◆ INSTRUCTIONS TO FOLLOW ◆
Whenever a line of the entries below holds the string "pedal", copy that line and return it.

◆ LISTED ENTRIES ◆

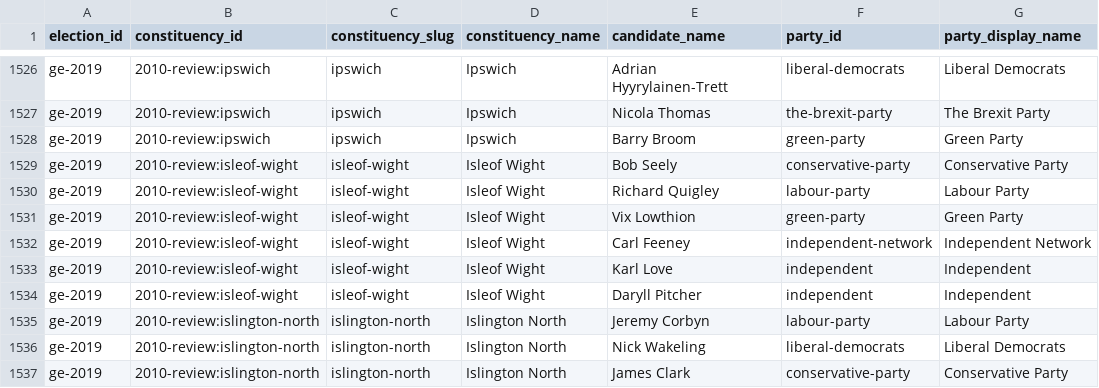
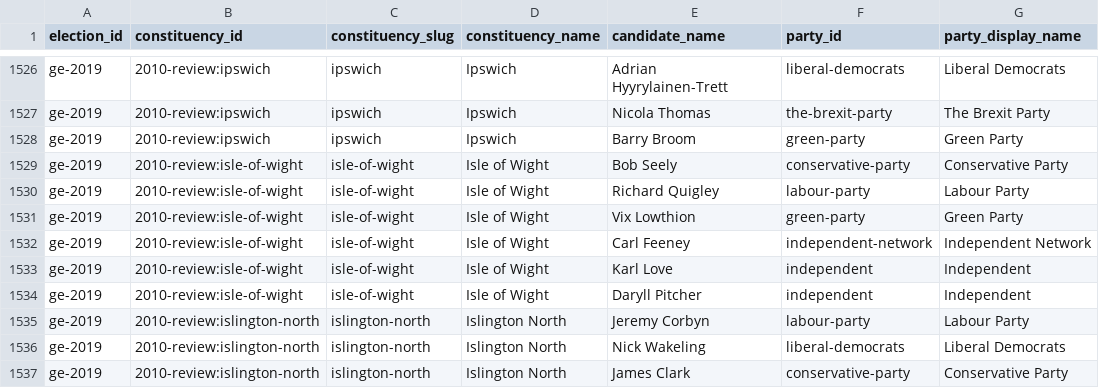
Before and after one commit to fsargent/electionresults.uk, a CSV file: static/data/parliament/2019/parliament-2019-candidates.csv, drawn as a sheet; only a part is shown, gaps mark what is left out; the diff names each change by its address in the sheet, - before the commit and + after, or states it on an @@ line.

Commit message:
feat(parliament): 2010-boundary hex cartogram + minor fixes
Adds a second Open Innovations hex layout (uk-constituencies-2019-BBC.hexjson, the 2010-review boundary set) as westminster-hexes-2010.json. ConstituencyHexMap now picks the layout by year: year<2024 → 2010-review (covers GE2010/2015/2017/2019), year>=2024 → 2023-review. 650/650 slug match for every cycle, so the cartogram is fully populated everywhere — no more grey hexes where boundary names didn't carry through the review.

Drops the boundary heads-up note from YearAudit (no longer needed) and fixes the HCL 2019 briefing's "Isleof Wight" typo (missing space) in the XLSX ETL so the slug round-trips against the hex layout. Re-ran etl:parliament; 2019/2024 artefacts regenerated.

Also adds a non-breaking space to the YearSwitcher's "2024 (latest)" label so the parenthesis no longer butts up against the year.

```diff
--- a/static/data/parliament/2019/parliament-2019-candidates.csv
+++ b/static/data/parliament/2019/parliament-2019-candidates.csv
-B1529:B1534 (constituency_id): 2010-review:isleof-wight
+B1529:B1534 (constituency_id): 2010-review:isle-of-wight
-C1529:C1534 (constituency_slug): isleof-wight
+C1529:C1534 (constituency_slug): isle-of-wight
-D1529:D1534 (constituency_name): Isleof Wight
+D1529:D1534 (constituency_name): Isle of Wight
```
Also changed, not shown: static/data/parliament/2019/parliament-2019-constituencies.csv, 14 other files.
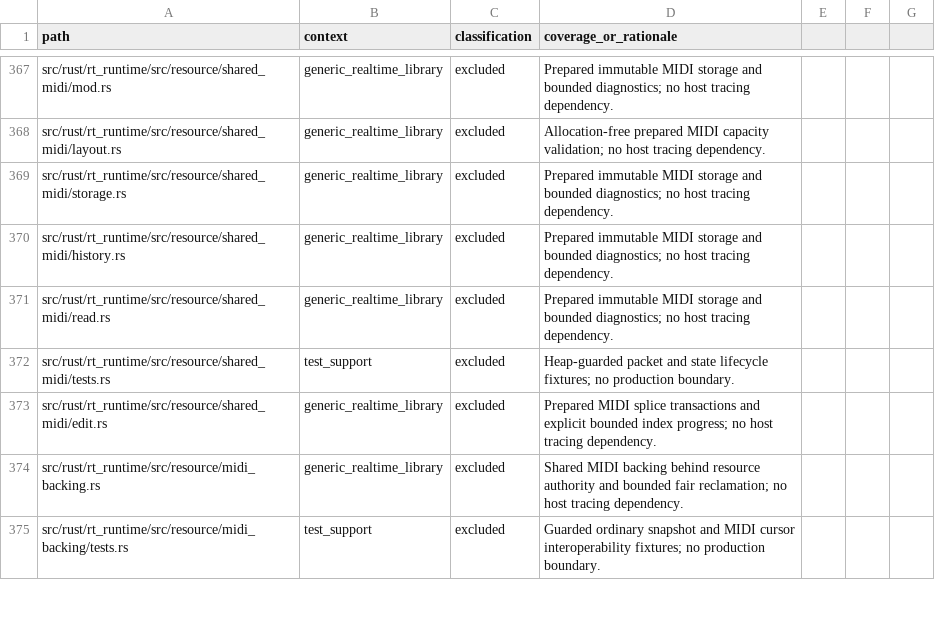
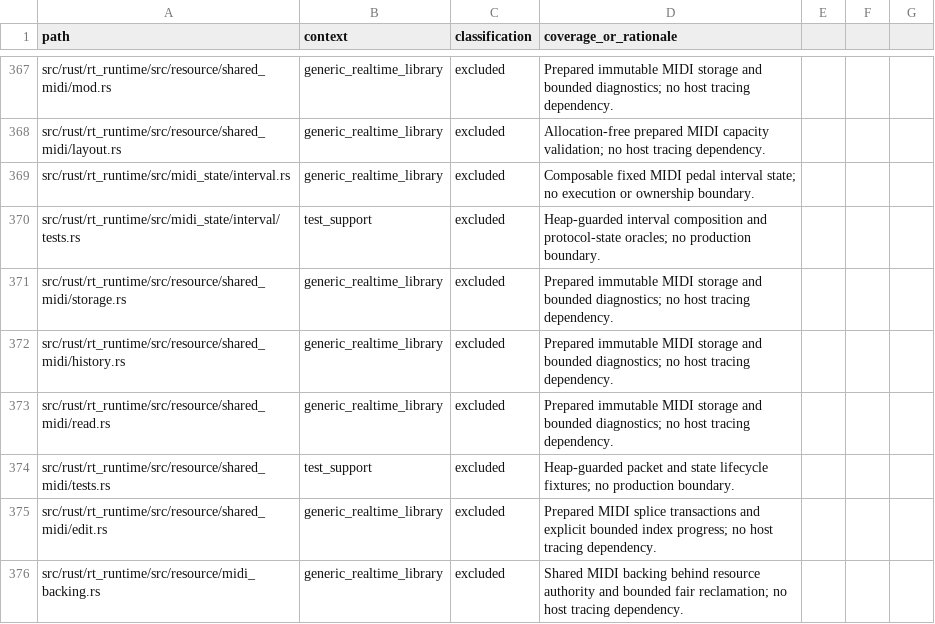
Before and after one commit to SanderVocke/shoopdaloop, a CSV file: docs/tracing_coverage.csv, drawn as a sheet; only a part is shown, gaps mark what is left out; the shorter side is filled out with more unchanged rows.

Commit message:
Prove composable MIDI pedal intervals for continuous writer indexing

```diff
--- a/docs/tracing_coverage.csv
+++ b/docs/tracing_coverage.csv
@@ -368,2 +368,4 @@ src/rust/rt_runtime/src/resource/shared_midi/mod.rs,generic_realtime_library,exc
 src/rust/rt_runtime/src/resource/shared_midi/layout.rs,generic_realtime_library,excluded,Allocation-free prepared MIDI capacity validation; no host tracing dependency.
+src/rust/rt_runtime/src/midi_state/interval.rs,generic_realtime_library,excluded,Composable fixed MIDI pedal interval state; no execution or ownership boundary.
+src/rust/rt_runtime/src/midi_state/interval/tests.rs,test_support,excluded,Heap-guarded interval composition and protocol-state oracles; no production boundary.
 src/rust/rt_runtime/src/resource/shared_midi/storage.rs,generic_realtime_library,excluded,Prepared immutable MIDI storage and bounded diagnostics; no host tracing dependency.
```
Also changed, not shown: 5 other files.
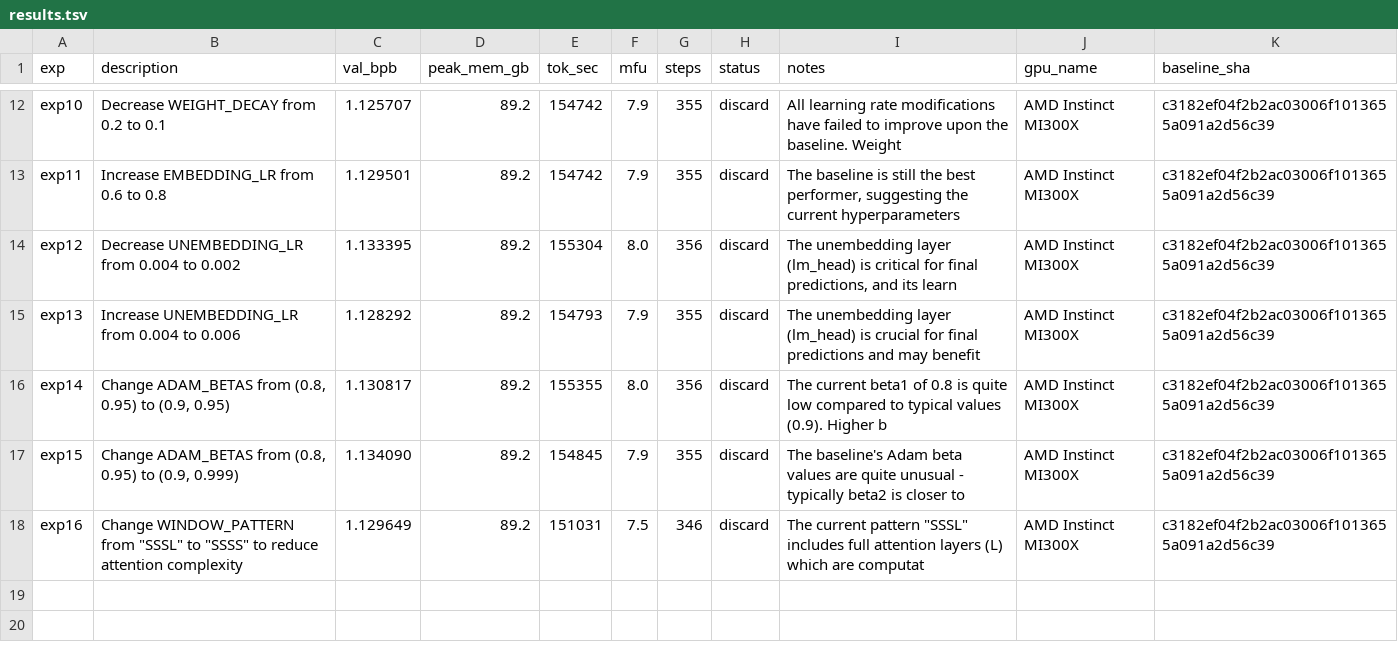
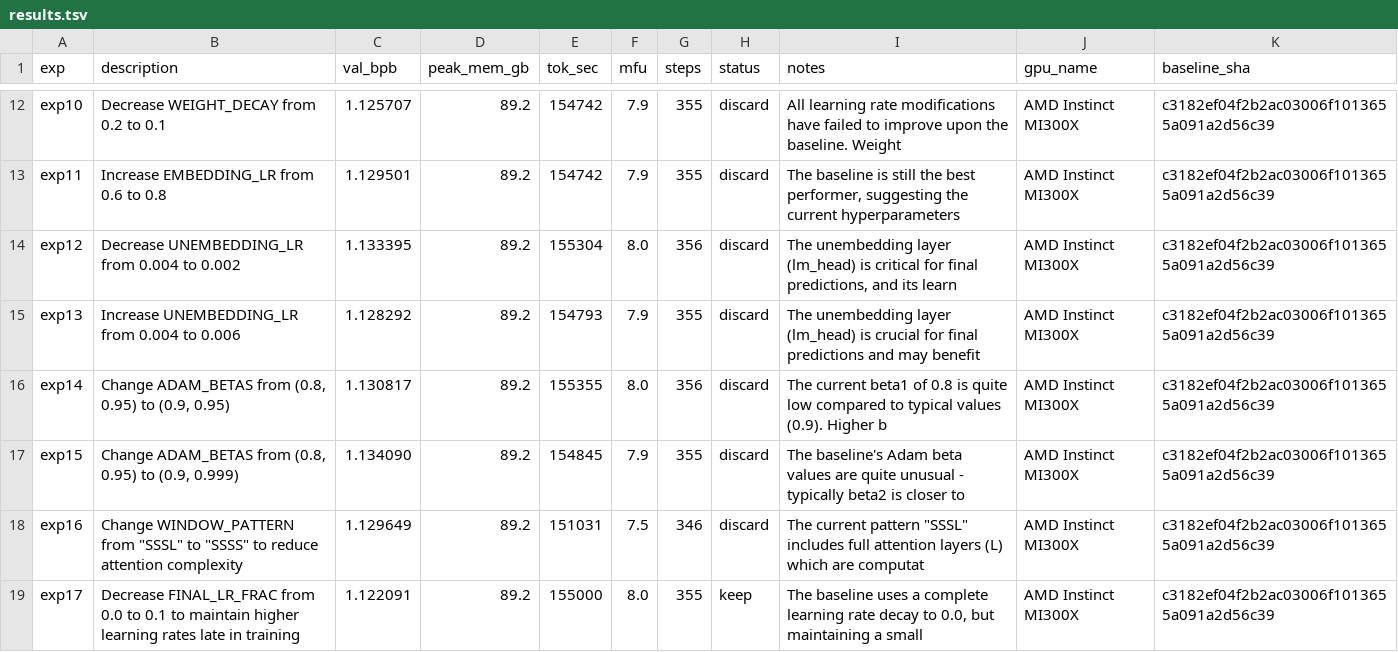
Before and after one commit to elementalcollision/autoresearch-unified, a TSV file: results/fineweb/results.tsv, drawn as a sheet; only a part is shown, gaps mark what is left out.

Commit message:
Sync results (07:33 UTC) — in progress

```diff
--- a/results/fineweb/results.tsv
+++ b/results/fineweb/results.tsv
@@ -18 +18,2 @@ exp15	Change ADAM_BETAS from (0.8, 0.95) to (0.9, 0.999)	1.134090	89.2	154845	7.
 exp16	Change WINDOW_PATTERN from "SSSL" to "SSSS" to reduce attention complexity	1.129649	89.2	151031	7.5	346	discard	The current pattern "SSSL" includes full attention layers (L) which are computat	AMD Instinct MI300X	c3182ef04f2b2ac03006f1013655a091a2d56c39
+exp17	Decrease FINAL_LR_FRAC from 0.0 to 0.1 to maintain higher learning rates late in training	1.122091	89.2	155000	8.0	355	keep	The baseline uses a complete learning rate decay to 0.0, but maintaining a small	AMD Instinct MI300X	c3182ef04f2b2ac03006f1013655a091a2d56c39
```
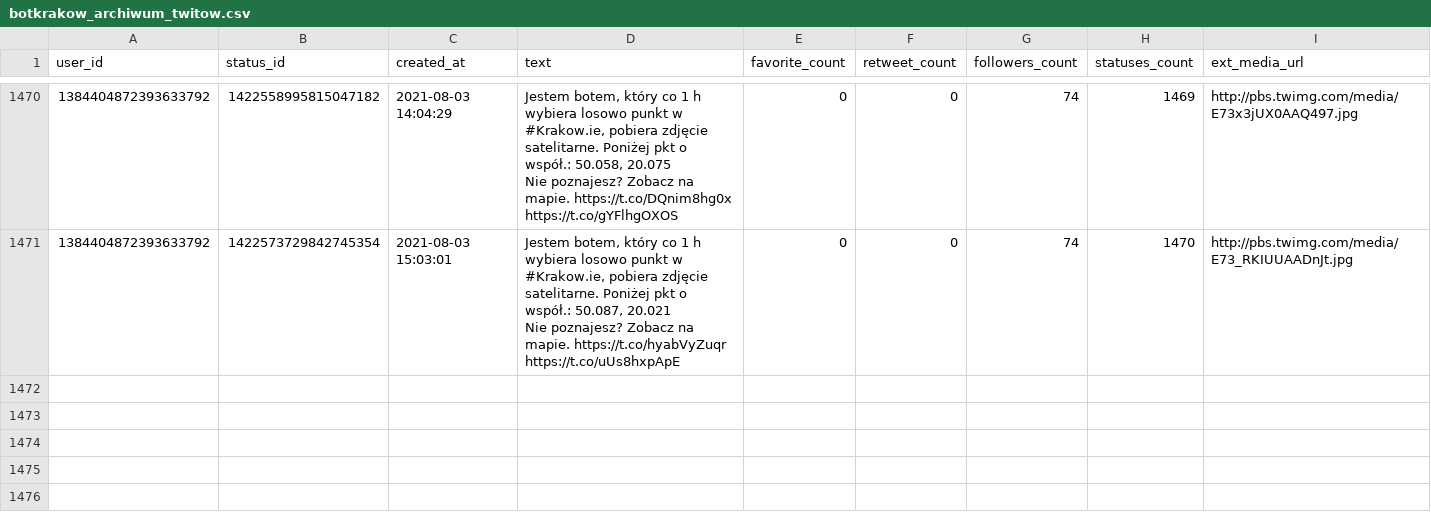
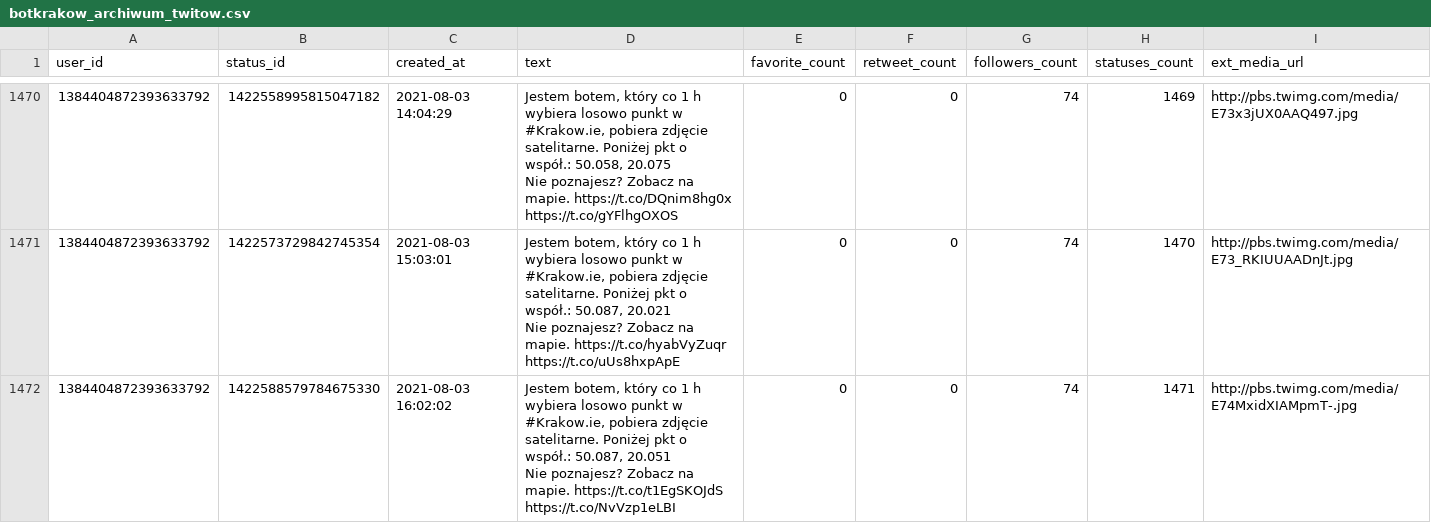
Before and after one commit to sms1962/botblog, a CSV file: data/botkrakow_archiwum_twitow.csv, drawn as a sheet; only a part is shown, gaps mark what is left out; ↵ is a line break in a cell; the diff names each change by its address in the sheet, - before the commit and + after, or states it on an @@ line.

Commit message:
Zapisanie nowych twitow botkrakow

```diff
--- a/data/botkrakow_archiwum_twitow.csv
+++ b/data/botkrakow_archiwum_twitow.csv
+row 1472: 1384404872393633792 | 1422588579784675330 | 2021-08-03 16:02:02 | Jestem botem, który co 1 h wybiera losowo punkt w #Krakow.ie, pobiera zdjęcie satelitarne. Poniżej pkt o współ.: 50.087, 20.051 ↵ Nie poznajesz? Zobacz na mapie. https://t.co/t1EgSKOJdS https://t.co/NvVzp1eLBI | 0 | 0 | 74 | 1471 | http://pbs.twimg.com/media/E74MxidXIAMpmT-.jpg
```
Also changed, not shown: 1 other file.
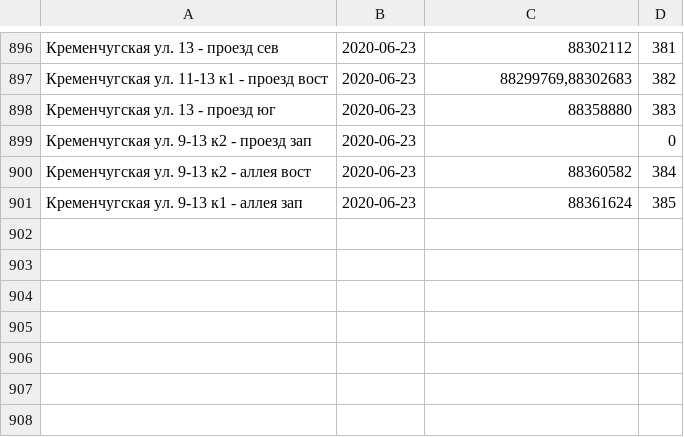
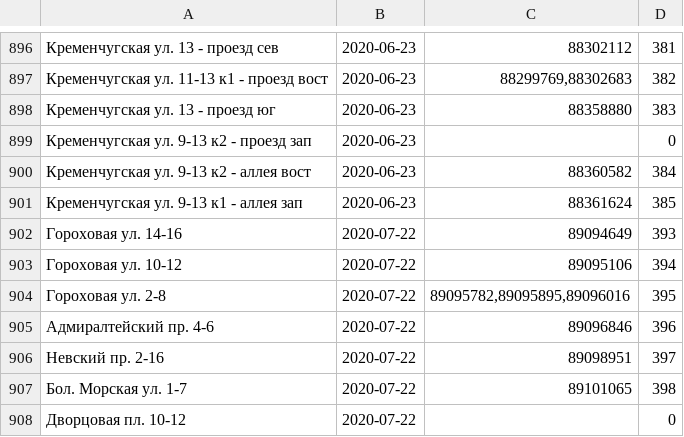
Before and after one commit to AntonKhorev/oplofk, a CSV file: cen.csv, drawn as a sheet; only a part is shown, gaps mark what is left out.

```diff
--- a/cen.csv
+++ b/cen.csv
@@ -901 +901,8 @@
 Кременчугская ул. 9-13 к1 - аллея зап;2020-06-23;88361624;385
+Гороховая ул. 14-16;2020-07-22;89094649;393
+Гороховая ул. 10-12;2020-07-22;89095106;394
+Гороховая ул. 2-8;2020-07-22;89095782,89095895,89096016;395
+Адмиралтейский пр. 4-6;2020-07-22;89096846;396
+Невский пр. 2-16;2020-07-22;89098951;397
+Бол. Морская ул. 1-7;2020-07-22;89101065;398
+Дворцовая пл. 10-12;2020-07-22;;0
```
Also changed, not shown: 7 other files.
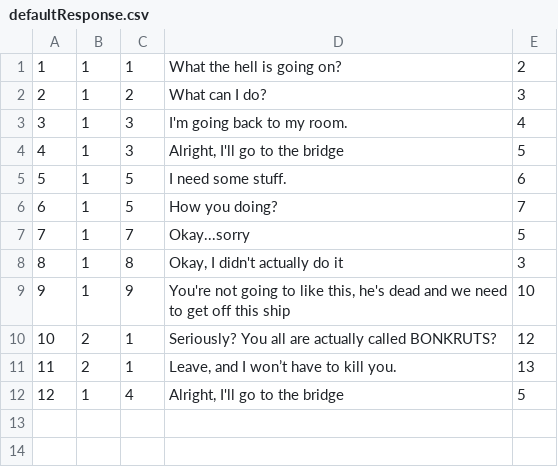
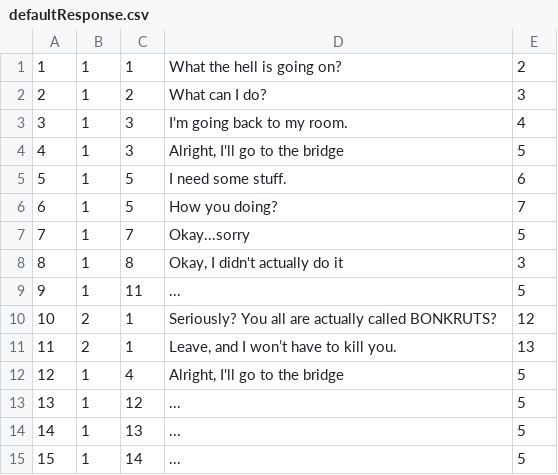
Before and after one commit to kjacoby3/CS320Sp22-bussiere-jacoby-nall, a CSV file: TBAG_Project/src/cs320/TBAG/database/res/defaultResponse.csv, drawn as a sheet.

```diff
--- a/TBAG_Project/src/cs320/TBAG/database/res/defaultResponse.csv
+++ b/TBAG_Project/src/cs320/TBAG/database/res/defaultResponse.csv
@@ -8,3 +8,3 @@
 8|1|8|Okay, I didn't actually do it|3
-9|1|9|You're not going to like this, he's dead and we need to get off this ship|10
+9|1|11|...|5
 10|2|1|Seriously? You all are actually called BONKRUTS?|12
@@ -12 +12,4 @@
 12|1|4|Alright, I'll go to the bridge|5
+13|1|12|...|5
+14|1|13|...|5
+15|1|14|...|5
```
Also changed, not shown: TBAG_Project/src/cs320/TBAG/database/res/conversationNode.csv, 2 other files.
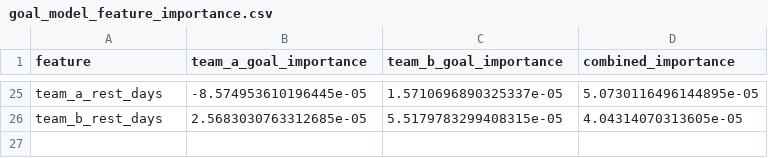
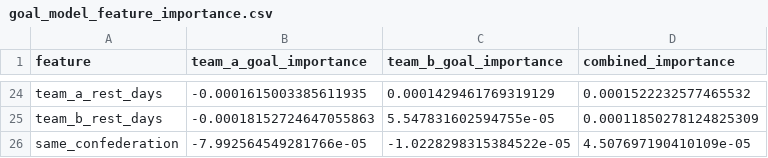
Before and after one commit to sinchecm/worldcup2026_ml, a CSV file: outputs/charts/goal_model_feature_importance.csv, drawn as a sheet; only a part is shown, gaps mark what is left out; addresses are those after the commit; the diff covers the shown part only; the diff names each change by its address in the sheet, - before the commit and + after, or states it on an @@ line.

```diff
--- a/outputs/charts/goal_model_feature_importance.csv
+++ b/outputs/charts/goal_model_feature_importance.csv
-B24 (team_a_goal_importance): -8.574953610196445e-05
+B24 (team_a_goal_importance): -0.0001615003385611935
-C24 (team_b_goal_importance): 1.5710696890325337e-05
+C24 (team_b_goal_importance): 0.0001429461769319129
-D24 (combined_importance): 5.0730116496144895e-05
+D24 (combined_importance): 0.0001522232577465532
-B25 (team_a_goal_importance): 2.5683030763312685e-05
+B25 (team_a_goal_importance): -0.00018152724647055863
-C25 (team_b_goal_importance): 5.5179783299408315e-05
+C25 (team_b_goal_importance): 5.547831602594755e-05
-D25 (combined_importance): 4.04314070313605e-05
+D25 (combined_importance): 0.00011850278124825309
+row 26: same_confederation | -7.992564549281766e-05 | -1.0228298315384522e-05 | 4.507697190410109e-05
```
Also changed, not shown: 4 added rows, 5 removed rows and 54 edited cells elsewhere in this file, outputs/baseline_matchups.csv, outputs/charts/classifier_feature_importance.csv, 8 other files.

◆ YOUR SOLUTION ◆
Prove composable MIDI pedal intervals for continuous writer indexing
+src/rust/rt_runtime/src/midi_state/interval.rs,generic_realtime_library,excluded,Composable fixed MIDI pedal interval state; no execution or ownership boundary.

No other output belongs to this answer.